*** Opening Dataset ***
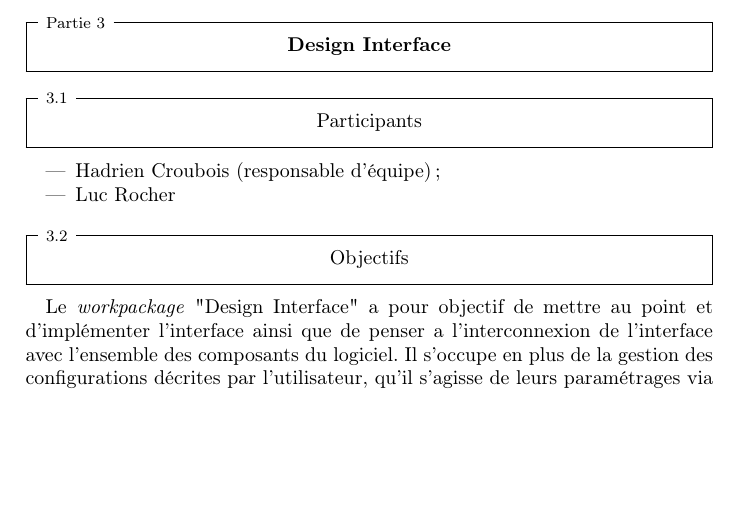
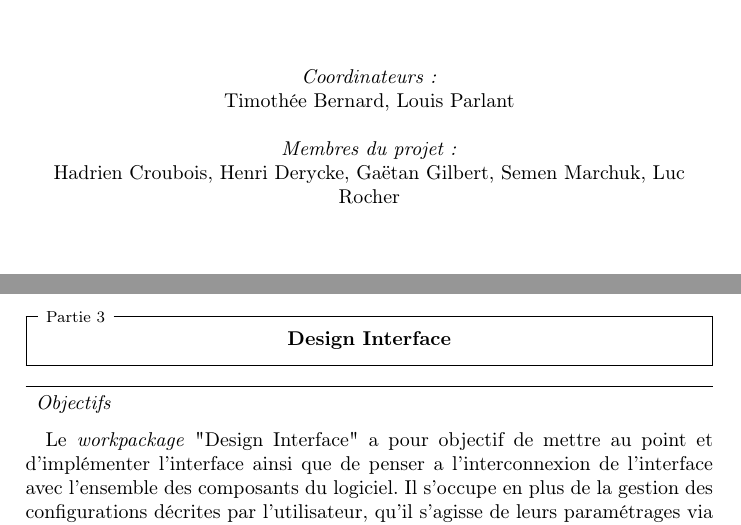
Before and after one commit to Amxx/MDMA, a LaTeX document (Rapports/L2/L2.tex): part of page 5 of 14 before the commit and two parts of pages 1 and 5 of 14 after it, the two joined at a grey line, cut at the place of the change, the shorter picture padded with empty space. Compiled offline with pdfLaTeX.

Commit message:
encore le L2

```diff
--- a/Rapports/L2/L2.tex
+++ b/Rapports/L2/L2.tex
@@ -3,6 +3,14 @@
 %% ================================================================
 \begin{document}
 \maketitle
+
+\begin{center}
+	\emph{Coordinateurs :}\\
+	Timothée Bernard, Louis Parlant\bigskip\\
+	\emph{Membres du projet :}\\
+	Hadrien Croubois, Henri Derycke, Gaëtan Gilbert, Semen Marchuk, Luc Rocher
+\end{center}
+
 \newpage
 
 \tableofcontents
@@ -48,11 +56,6 @@ Le logiciel MDMA se présente à l'utilisateur sous la forme d'une unique fenêt
 
 
 \section{Design Interface}
-\subsection{Participants}
-\begin{itemize}
-    \item Hadrien Croubois (responsable d'équipe);
-    \item Luc Rocher
-\end{itemize}
 \subsection{Objectifs}
 \par Le \emph{workpackage} "Design Interface" a pour objectif de mettre au point et d'implémenter l'interface ainsi que de penser a l'interconnexion de l'interface avec l'ensemble des composants du logiciel. Il s'occupe en plus de la gestion des configurations décrites par l'utilisateur, qu'il s'agisse de leurs paramétrages via les différentes fenêtres ou de la partie chargement/enregistrement. La connaissance de l'état d'avancement des différents \emph{workpackages} permet de définir efficacement les formats de configuration ainsi que de penser les flux de données nécessaires a l'affichage au cœur de la structure du programme.
 \par Le \emph{workpackage} "Design Interface" anticipe a ce titre une part de l'intégration.
```
Also changed, not shown: Rapports/L2/Annexes/Packages.tex (+5 -7 lines), Rapports/L2/L2.pdf, Rapports/L2/img/planning.png, Rapports/L2/L2.tex (6 more changed lines), 6 other files.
*** Closing Dataset ***
*Required action*
Every line that holds the word "begin" should be copied from the records above.

*Solution to this exercise*
 \begin{document}
+\begin{center}
-\begin{itemize}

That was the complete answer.